The judgment is therefore reformed to delete the payment of the $5,000 fine from the conditions of probation, and to instead show that payment of the fine is probated, in conformance with the jury's verdict.

As reformed, the judgment is affirmed.

ROBERTS and DALLY, JJ., concur in the result.

NOTES

[1] The requirement that appellant pay the $5,000 fine is the subject of appellant's third ground of error, discussed post.

[2] Hereinafter referred to by the acronym, D.P.S.

[3] The name Hord is also spelled "Hoard" in the statement of facts.

[4] The record is rather sketchy concerning the two unidentified males. However, there is no showing by the record of any connection between the two men, the abandoned camper pickup truck, and the appellant and the appellant's co-defendant, W. C. Jarvis.

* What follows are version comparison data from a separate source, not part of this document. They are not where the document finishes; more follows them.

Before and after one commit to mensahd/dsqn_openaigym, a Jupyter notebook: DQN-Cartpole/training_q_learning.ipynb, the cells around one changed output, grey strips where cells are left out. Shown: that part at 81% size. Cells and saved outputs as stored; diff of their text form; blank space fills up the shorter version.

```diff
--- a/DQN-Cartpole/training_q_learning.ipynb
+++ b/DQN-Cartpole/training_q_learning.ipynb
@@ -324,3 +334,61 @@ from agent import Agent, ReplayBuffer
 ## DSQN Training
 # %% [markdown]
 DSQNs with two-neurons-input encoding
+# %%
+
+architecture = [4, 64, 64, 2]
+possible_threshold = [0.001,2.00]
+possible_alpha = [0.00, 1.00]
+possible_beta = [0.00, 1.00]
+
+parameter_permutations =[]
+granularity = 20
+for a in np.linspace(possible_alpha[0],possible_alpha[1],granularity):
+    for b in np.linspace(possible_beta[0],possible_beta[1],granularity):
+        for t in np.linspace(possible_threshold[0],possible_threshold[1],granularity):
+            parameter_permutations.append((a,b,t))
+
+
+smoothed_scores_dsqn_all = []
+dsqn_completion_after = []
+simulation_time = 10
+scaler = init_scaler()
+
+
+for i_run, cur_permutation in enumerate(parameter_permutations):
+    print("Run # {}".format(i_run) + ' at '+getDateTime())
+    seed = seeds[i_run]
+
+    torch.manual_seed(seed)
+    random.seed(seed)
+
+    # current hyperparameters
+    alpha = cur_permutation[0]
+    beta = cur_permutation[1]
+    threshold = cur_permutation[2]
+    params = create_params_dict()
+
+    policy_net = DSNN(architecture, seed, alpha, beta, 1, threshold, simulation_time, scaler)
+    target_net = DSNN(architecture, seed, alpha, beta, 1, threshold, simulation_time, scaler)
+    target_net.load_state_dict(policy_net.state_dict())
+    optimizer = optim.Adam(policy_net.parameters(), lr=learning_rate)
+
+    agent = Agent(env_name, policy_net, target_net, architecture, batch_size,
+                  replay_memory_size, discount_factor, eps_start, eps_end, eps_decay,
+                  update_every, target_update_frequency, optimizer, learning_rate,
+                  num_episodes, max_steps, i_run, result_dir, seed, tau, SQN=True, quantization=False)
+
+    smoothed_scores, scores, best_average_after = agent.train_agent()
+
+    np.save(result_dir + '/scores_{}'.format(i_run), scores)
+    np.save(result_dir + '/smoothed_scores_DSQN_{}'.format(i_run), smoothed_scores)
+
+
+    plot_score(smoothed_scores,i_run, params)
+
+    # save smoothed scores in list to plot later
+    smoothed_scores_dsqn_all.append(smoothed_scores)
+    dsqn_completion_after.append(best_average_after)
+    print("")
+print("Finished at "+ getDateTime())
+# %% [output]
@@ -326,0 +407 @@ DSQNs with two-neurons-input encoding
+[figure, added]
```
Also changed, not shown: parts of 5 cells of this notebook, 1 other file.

[5] The size of the marihuana crop was more specifically described as follows: "It was a couple, three hundred yards long, maybe seventy-five yards wide ..." Herring described the marihuana plants as follows: "... biggest marihuana I have ever seen in my life." "It looked to me like [the plants] were ten to twelve feet tall." Compare, Grinspoon, Marihuana Reconsidered, at page 32: "The plant may reach a height of 16 to 20 feet, or reach maturity at 1 foot, depending on varying conditions."

[6] The transcription of the court reporter's notes of the formal sentencing in this cause indicates that Jarvis committed suicide after the punishment phase of the joint trial but before the formal sentencing occurred. Thus, for this reason, if no other, his conviction is not before us for review.

[7] The record reflects that appellant was 36 years old at the time of trial; Jarvis was 61 years old.

[8] Recognizing that the legal concept of standing has at this time been replaced in Texas by the concept of legitimate expectation of privacy, see fn. 9, post, unless stated to the contrary in this opinion we do not use the word standing to reflect a concept, but merely to reflect a status.

[9] We observe that the New Jersey Supreme Court has recently, see State v. Alston, 586 S.W.2d 879 (1981), declared that the recent decisions of the Supreme Court provide persons with inadequate protection against unreasonable searches and seizures, regarding "standing," and ruled that it would subscribe to the automatic standing concept in possessory offenses. A majority of this Court, however, has adopted the rule that a defendant who seeks to suppress evidence of crime must show that some personal Fourth Amendment right of his was implicated in the police actions leading to seizure of the evidence. See Lewis v. State, 598 S.W.2d 280 (1980); Manry v. State, 621 S.W.2d 619 (1981). In other words, an accused in Texas must show that he himself had some "legitimate expectation of privacy" that was improperly intruded upon by agents of the State. See United States v. Salvucci, supra.

[10] Appellant would have incurred no self-incrimination risk by testifying at the suppression hearing. When a defendant testifies in support of a motion to exclude evidence on Fourth Amendment grounds, his testimony may not thereafter be admitted against him at trial on the issue of his guilt unless he makes no objection. Simmons v. United States, 390 U.S. 377, 88 S. Ct. 967, 19 L. Ed. 2d 1247 (1968).

[11] Appellant's testimony at the punishment hearing that he was employed by Jarvis as a ranch hand came too late to aid him or us on the issues raised by his motion to suppress evidence. And in any case, this single additional fact, standing alone, would not have established a legal possessory interest in his employer's premises. See Johnson v. State, 583 S.W.2d 399 (1979); State v. Cemper, supra.

[12] The import of the right to exclude others from the premises is discussed in Rakas, supra, at fn. 12, 439 U.S. 143, 99 S. Ct. 430, 58 L. Ed. 2d 401 (1978).